Heroes. It’s a word we use a lot, but never has it been more justified than it is today.
Because that is the only word that can begin to do justice to the men who grace the front page of our paper today.
These men - now all in their 90s - helped to liberate a nation from Nazism during the Second World War.
The Sheffield and Doncaster heroes landed on the beaches of Normandy on D-Day and fought to protect our country, our freedoms and our lives while laying their own on the line.
They fought for the freedom of millions of people in Europe.
They fought in order to try to put an end to the tyrannical terror and the horrors of the Nazi regime during its march across the continent.
They might be eight of the most important men in Europe.
For their efforts helped win the battle on the beaches that turned out to be one of the most decisive in the entire war effort, and was a vital step along the way to the Nazi regime’s ultimate capitulation.
Today, we are so very proud to be able to report that these men have been handed the highest military honour in France, the Légion d’honneur.
It is only right that we honour the amazing contribution that these men made, and it should fill every Sheffielder and every Doncaster resident with pride that France has recognised their valiant heroism, too.
On their 21st birthday, most youngsters are out in the city centre, having a laugh with their friends, drinking one too many beers and enjoying the times of their lives.
That’s made possible because people like Doug Austin gave up his 21st birthday, on July 23, 1944, to spend it in Normandy, preparing to put his life on the line once more.
He wouldn’t have been sure he’d reach his 22nd.
It’s vital that we all stop to consider the sacrifice that Doug and all five of these men made on a daily basis for years of their lives.
It’s also crucial that we pass on these stories to our children, and our grandchildren, so that their stories continue to be told and their sacrifices continue to be honoured.
All we can say is thank you.
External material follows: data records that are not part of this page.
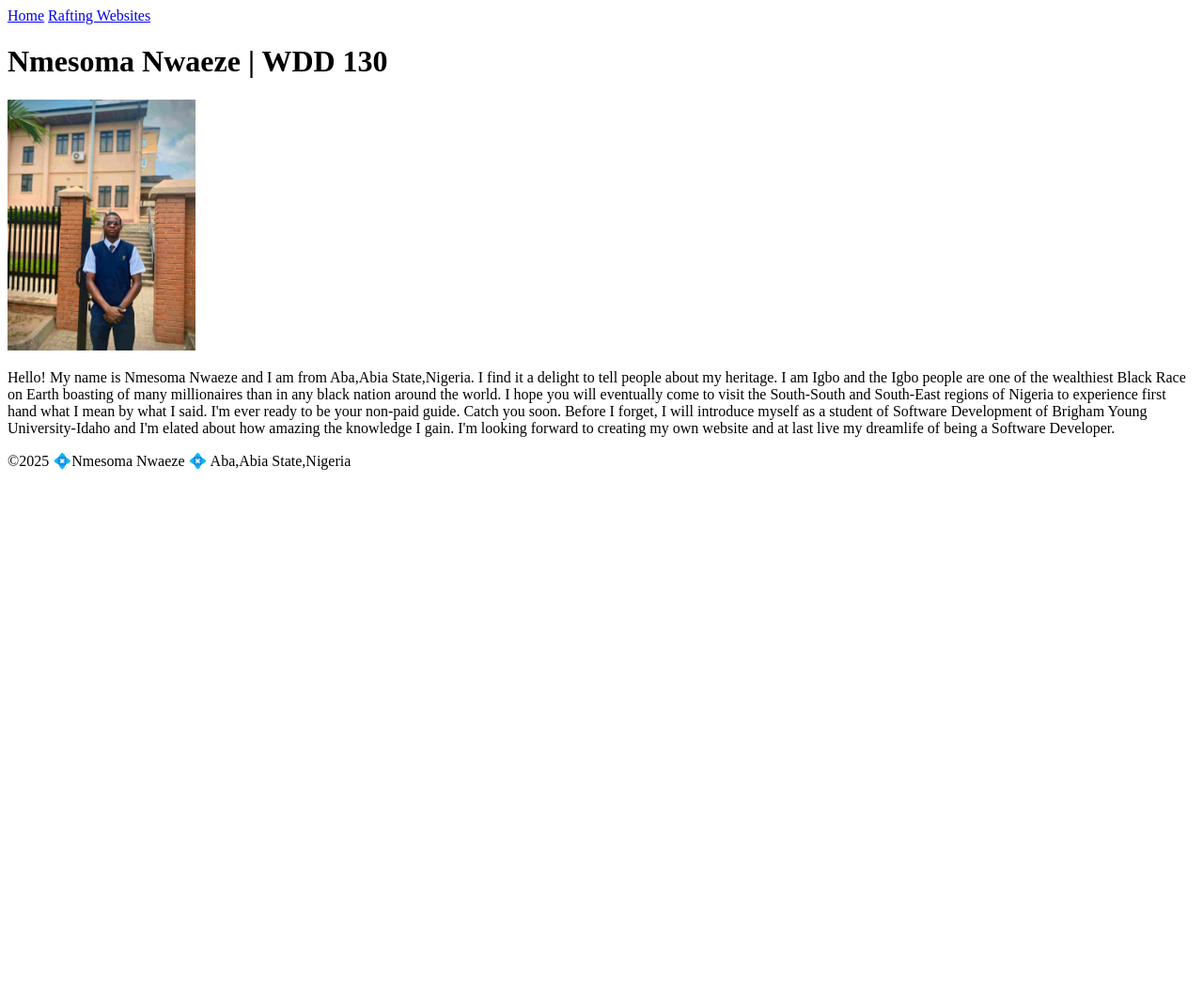
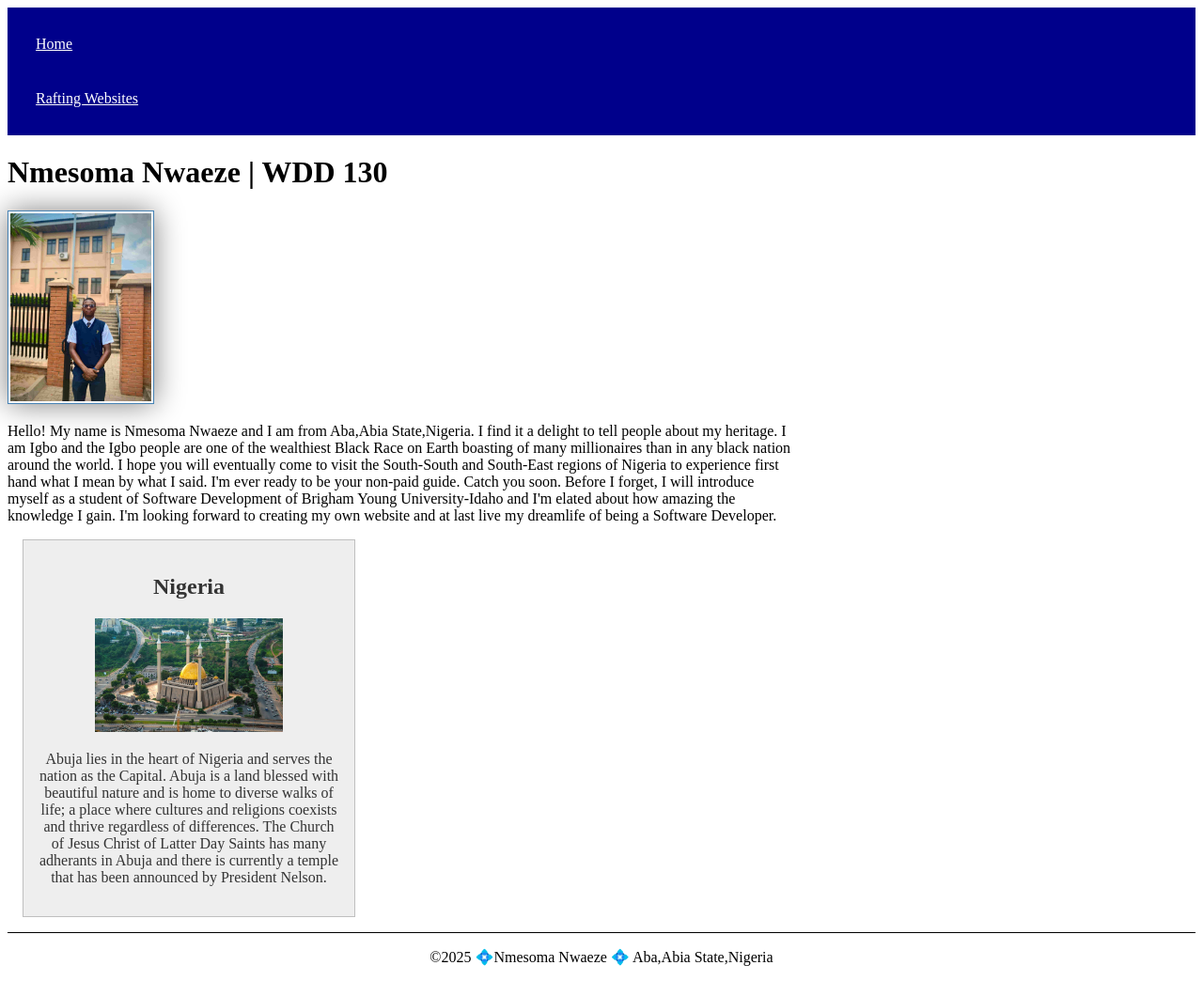
Before and after one commit to Nmosa/wdd130, a plain HTML site: page index.html in a window 1280 px wide. Shown: the whole page at 94% size. Before the commit the page ends 800 px from the top, so only its background shows below. Drawn offline with Linux system fonts and the light colour scheme.

Commit message:
This is my Week 02 assignment.

```diff
--- a/index.html
+++ b/index.html
@@ -5,6 +5,9 @@
     <meta charset="utf-8">
     <meta name="viewport" content="width=device-width, initial-scale=1.0">
     <title>Nmesoma Nwaeze | WDD 130</title>
+    <meta name="description" content="Nmesoma Nwaeze's BYU-Idaho WDD 130 course home page">
+    <meta name="author" content="Nmesoma Nwaeze">
+    <link rel="stylesheet" href="styles/styles.css">
 </head>
 
 <body>
@@ -26,6 +29,14 @@
             amazing the knowledge I gain. I'm looking forward to creating my own website and at last live my
             dreamlife of being a Software Developer. </p>
     </main>
+    <aside>
+        <h2>Nigeria</h2>
+        <img src="images/abuja.jpg" alt="Abuja Scenery">
+        <P> Abuja lies in the heart of Nigeria and serves the nation as the Capital. Abuja is a land blessed with
+            beautiful nature and is home to diverse walks of life; a place where cultures and religions coexists and
+            thrive regardless of differences. The Church of Jesus Christ of Latter Day Saints has many adherants in
+            Abuja and there is currently a temple that has been announced by President Nelson.</P>
+    </aside>
     <footer>
         <p>©2025 💠Nmesoma Nwaeze 💠 Aba,Abia State,Nigeria</p>
     </footer>
--- /dev/null
+++ b/styles/styles.css
@@ -0,0 +1,38 @@
+nav {
+    background-color: darkblue;
+    padding: 10px;
+}
+
+nav a {
+    color: White;
+    display: block;
+    padding: 20px;
+}
+main{
+    max-width: 840px;
+}
+aside{
+    width: 20em;
+    margin: 1em;
+    border: 1px Solid rgba(0 0 0 / 0.2); /* 1 */
+    padding: 1em;
+    background-color: #eee;
+    color: #333;
+    text-align: center;
+}
+aside img{
+    width: 200px;
+    height: auto;
+}
+footer {
+    margin-top: 1em;    border-top: 1px solid #000;
+    text-align: center;
+}
+main img{
+    width: 150px;
+    height: auto;
+    border: 1px solid steelblue;
+    padding: 2px;
+    box-shadow: 0 0 30px gray;
+}
+p { padding: 0;}
```
Also changed, not shown: images/abuja.jpg (added).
Thank you, Cyril Elliott, Doug Austin, Les Giles, Bill Hartley, Ken Johnson, Patrick Strafford, Charlie Hill and Doug Parker, for what you did for Sheffield and the country as a whole.
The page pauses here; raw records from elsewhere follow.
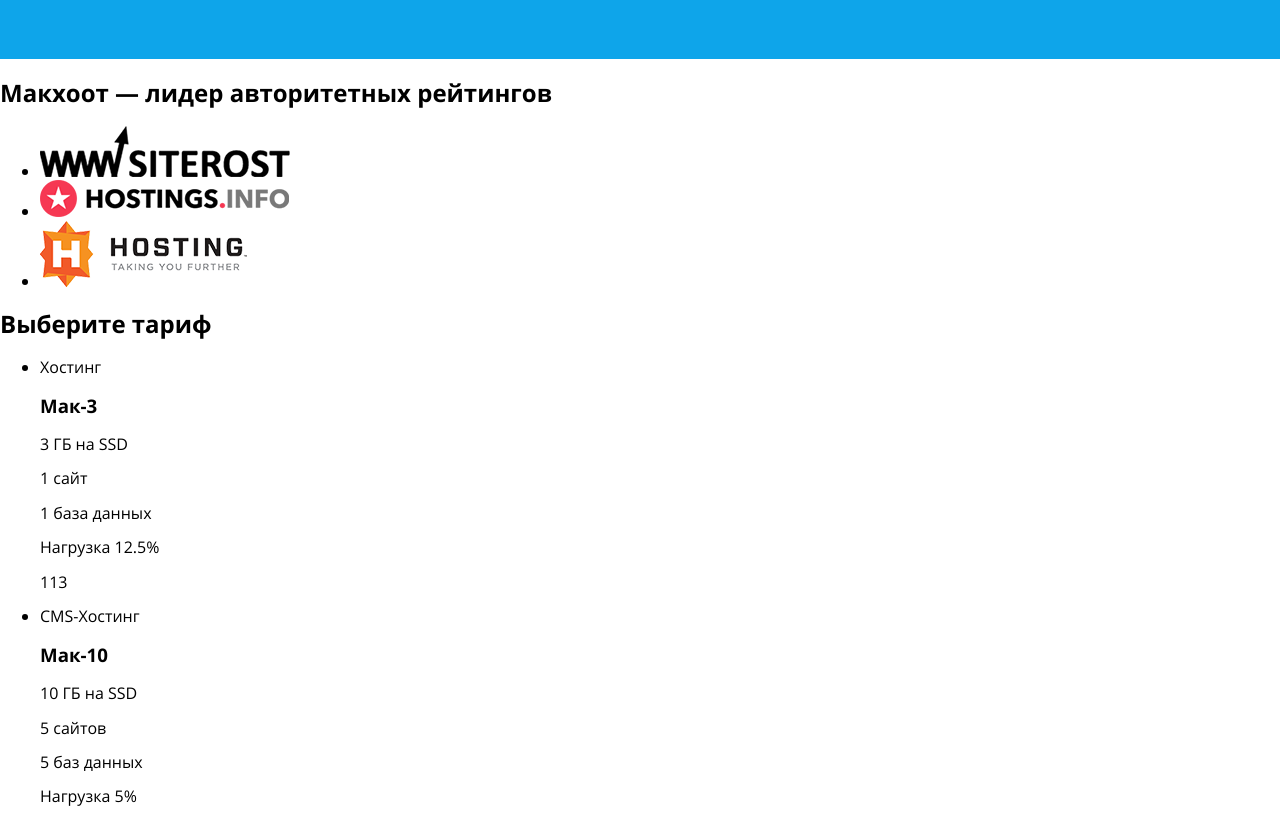
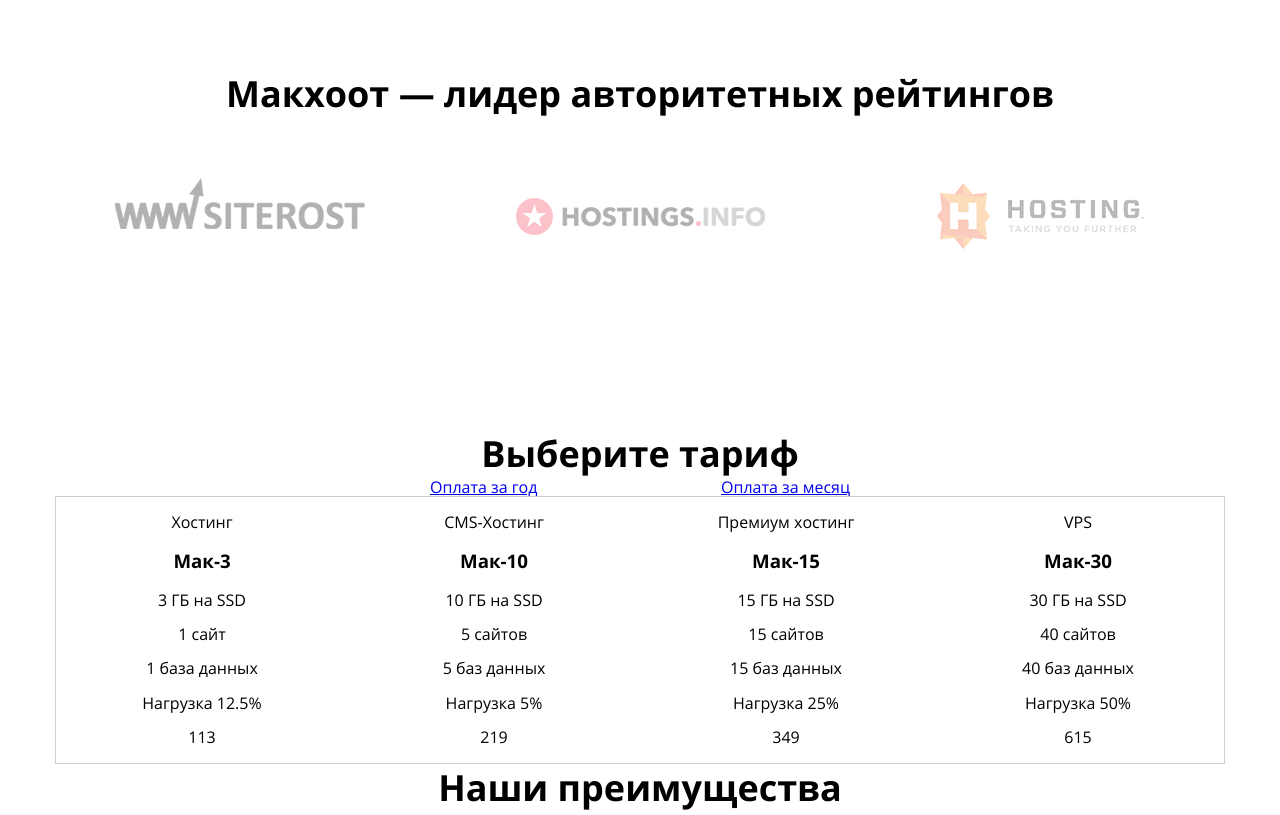
Before and after one commit to tarasovnm/kmb5_01_makxoot, a website: page #src/index.html in a window 1280 px wide. Shown: the part 820-1635 px from the top of the page. Drawn offline with nearby package versions, Linux system fonts and the light colour scheme; files that its build step writes are made by us from their sources; a web font is replaced by a local one.

Commit message:
Done more stylization

```diff
--- a/#src/index.html
+++ b/#src/index.html
@@ -79,26 +79,35 @@
   <main class="page-main">
 
     <section class="ratings">
+      <div class="container">
         <h2 class="ratings__title section-title">Макхоот — лидер авторитетных рейтингов</h2>
 
         <ul class="ratings__list">
           <li class="ratings__item">
+            <a class="ratings__link" href="#">
               <img class="ratings__logo" src="img/siterost-ru-logo.png" alt="">
+            </a>
           </li>
           <li class="ratings__item">
+            <a class="ratings__link" href="#">
               <img class="ratings__logo" src="img/hostings.info-logo.png" alt="">
+            </a>
           </li>
           <li class="ratings__item">
+            <a class="ratings__link" href="#">
               <img class="ratings__logo" src="img/hosting-cloud-partner-logo.png" alt="">
+            </a>
           </li>
         </ul>
+      </div>
     </section>
 
     <section class="plans">
       <h2 class="plans__title section-title">Выберите тариф</h2>
 
-      <div class="plans__trigger">
-
+      <div class="plans__tabs">
+        <a class="plans__tab" href="#">Оплата за год</a>
+        <a class="plans__tab" href="#">Оплата за месяц</a>
       </div>
 
       <ul class="plans__list">
--- a/#src/js/script.js
+++ b/#src/js/script.js
@@ -2,5 +2,8 @@ $(document).ready(function () {
   $(".header-slider").slick({
     dots: true,
     infinite: true,
+    arrows: false,
+    autoplay: true,
+    autoplaySpeed: 2000,
   });
 });
--- a/#src/scss/style.scss
+++ b/#src/scss/style.scss
@@ -4,7 +4,7 @@
 @import "global";
 
 .header {
-  padding: 50px 0 140px 0;
+  padding: 50px 0 5px 0;
   background-color: $accent-color;
 }
 
@@ -71,7 +71,10 @@
     padding-left: 98px;
     padding-bottom: 160px;
 
-    background-color: black;
+    background-image: url("../img/servers.png"),
+      radial-gradient(circle at 900px 180px, rgba(255, 255, 255, 0.75), transparent 180px);
+    background-repeat: no-repeat, no-repeat;
+    background-position: right 50px;
   }
 
   &__title {
@@ -118,7 +121,7 @@
   .slick-dots {
     display: flex;
     list-style: none;
-    margin: 0;
+    margin: 50px 0;
     padding: 0;
     justify-content: center;
 
@@ -145,3 +148,102 @@
     }
   }
 }
+
+.section-title {
+  font-size: 36px;
+  line-height: 48px;
+  font-weight: bold;
+  text-align: center;
+
+  margin: 0;
+  padding: 0;
+}
+
+.ratings {
+  padding-top: 95px;
+  padding-bottom: 80px;
+
+  &__title {
+    margin-bottom: 60px;
+  }
+
+  &__list {
+    display: flex;
+    align-items: center;
+    justify-content: space-between;
+    margin: 0;
+    padding: 0;
+    list-style: none;
+  }
+
+  &__item:first-child img {
+    margin-bottom: 25px;
+  }
+
+  &__link {
+    display: flex;
+    align-items: center;
+    justify-content: center;
+    width: 340px;
+    height: 77px;
+    opacity: 0.3;
+
+    &:hover {
+      opacity: 1;
+      //border: 1px solid black;
+      box-shadow: 0 0 35px rgba(0, 0, 0, 0.1);
+    }
+  }
+
+  &__logo {
+    margin: 0;
+    padding: 0;
+  }
+}
+
+.plans {
+  padding-top: 95px;
+
+  &__tabs {
+    display: flex;
+    justify-content: space-between;
+    max-width: 420px;
+    margin: 0 auto;
+  }
+
+  &__list {
+    display: flex;
+    list-style: none;
+    max-width: 1170px;
+    margin: 0 auto;
+    padding: 0;
+
+    border: 1px solid #d0cece;
+  }
+
+  &__item {
+    width: 25%;
+    text-align: center;
+  }
+
+  &__item-category {
+  }
+
+  &__item-title {
+  }
+
+  &__ssd {
+  }
+
+  &__cites {
+  }
+
+  &__databases {
+  }
+
+  &__load {
+  }
+
+  &__price {
+  }
+}
```
Also changed, not shown: #src/img/servers.png. Lines whose indentation alone changed are shown as unchanged.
And not just these men: we say thanks to every soldier on that front line, everyone who gave their lives, and every man, woman and child who helped the war effort – and not just then, but through every conflict.
It will never be forgotten.